#### Exercise directions:
Pull out every line in the data that has the string "Charts" in it.
***** Available data
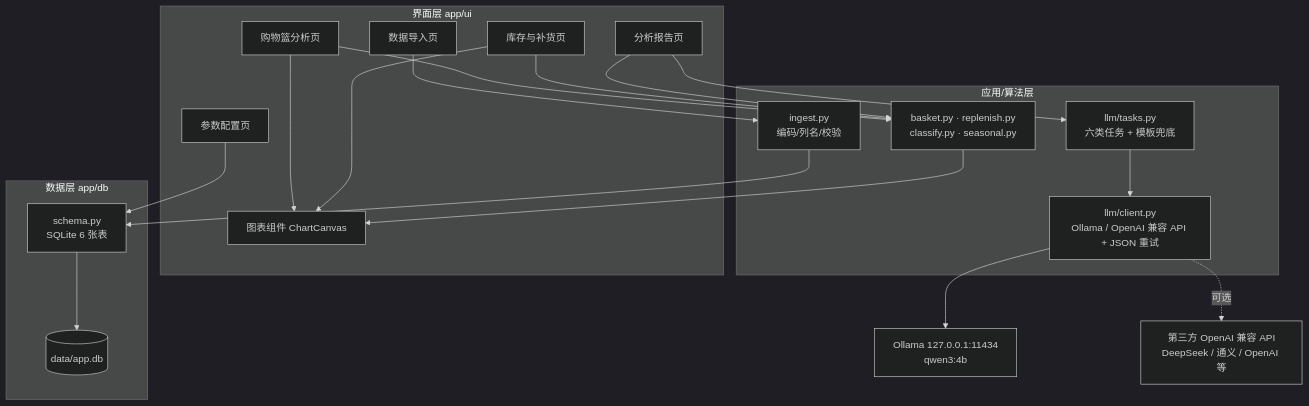
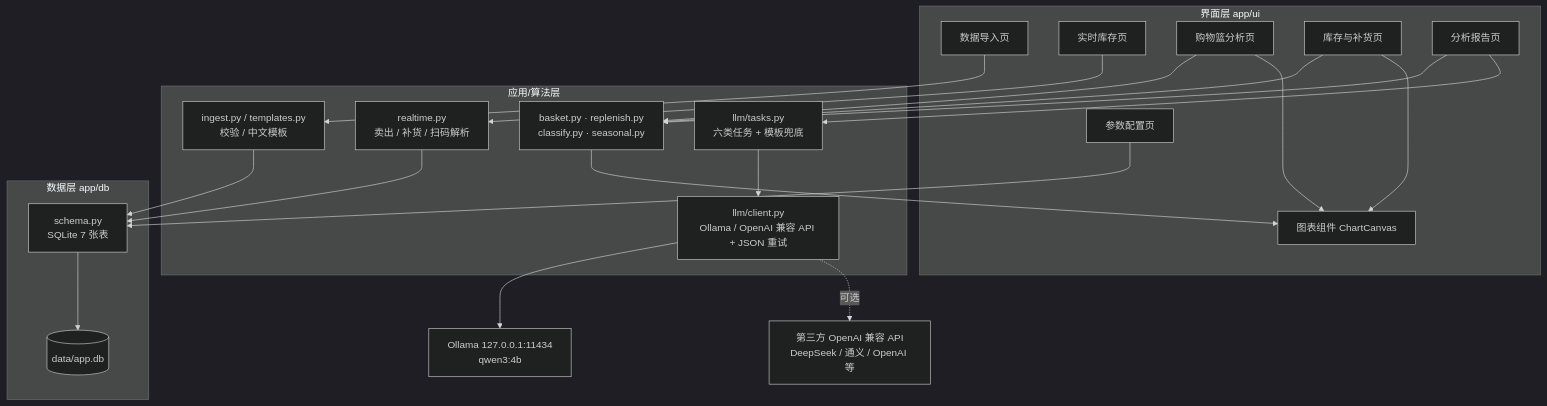
Before and after one commit to SBTstudio/Intelligent_Warehousing: the first of 2 diagrams in docs/概要设计.md, drawn with Mermaid (dark theme). The commit also changed other lines of this file and 25 other files, not shown here.

````diff
--- a/docs/概要设计.md
+++ b/docs/概要设计.md
@@ -14,39 +14,42 @@
 ```mermaid
 flowchart TB
     subgraph UI["界面层 app/ui"]
         Import["数据导入页"]
+        Realtime["实时库存页"]
         Basket["购物篮分析页"]
         Replenish["库存与补货页"]
         Report["分析报告页"]
         Settings["参数配置页"]
         Charts["图表组件 ChartCanvas"]
     end
 
     subgraph App["应用/算法层"]
-        Ingest["ingest.py<br/>编码/列名/校验"]
+        Ingest["ingest.py / templates.py<br/>校验 / 中文模板"]
+        RealtimeCore["realtime.py<br/>卖出 / 补货 / 扫码解析"]
         Core["basket.py · replenish.py<br/>classify.py · seasonal.py"]
         Tasks["llm/tasks.py<br/>六类任务 + 模板兜底"]
         Client["llm/client.py<br/>Ollama / OpenAI 兼容 API + JSON 重试"]
     end
 
     subgraph Data["数据层 app/db"]
-        Schema["schema.py<br/>SQLite 6 张表"]
+        Schema["schema.py<br/>SQLite 7 张表"]
         DB[(data/app.db)]
     end
 
     Ollama["Ollama 127.0.0.1:11434<br/>qwen3:4b"]
     ThirdAPI["第三方 OpenAI 兼容 API<br/>DeepSeek / 通义 / OpenAI 等"]
 
     Import --> Ingest --> Schema
+    Realtime --> RealtimeCore --> Schema
     Basket --> Core
     Replenish --> Core
     Report --> Core
     Report --> Tasks --> Client
     Client --> Ollama
     Client -. 可选 .-> ThirdAPI
     Settings --> Schema
     Schema --> DB
     Core --> Charts
     Basket --> Charts
     Replenish --> Charts
 ```
````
**********
#### Task solution:
         Charts["图表组件 ChartCanvas"]
     Core --> Charts
     Basket --> Charts
     Replenish --> Charts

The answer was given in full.